▸ ABOUT THIS TASK: Every line containing the word "Files" must be pulled from the records.

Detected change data
################

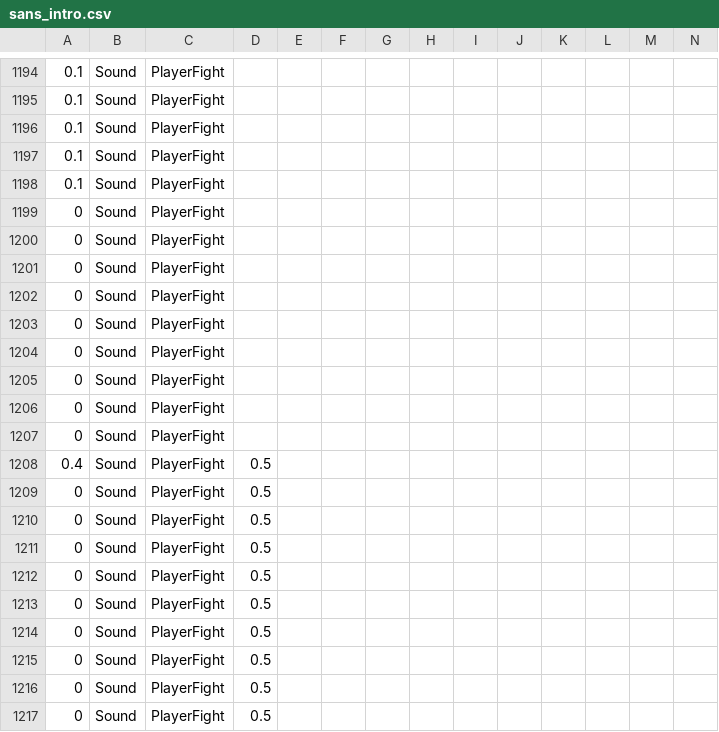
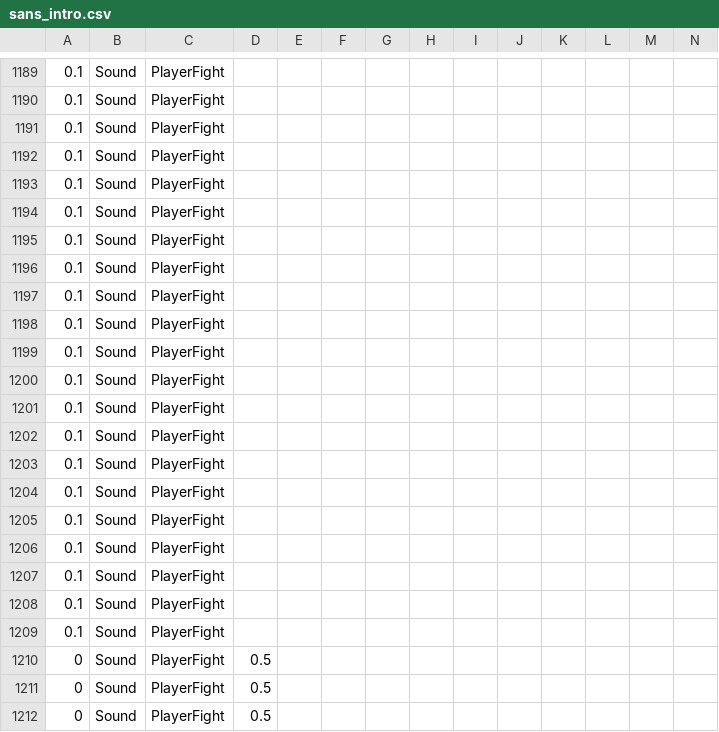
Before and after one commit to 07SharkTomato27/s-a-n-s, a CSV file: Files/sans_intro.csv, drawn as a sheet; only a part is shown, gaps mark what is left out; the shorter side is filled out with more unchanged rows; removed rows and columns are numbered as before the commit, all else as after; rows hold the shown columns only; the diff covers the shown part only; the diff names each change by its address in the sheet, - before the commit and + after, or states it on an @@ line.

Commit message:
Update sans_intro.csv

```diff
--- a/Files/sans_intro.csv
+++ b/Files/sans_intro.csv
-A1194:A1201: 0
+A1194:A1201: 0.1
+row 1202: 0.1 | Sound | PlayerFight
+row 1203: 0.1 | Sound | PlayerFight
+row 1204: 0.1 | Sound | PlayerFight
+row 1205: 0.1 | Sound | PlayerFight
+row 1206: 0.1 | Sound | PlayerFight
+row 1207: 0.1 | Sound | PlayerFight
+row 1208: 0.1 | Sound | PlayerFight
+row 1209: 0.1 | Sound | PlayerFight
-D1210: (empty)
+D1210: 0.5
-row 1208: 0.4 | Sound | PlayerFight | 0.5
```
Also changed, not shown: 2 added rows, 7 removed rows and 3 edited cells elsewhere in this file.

################

▸ EXPECTED OUTPUT:
Before and after one commit to 07SharkTomato27/s-a-n-s, a CSV file: Files/sans_intro.csv, drawn as a sheet; only a part is shown, gaps mark what is left out; the shorter side is filled out with more unchanged rows; removed rows and columns are numbered as before the commit, all else as after; rows hold the shown columns only; the diff covers the shown part only; the diff names each change by its address in the sheet, - before the commit and + after, or states it on an @@ line.
--- a/Files/sans_intro.csv
+++ b/Files/sans_intro.csv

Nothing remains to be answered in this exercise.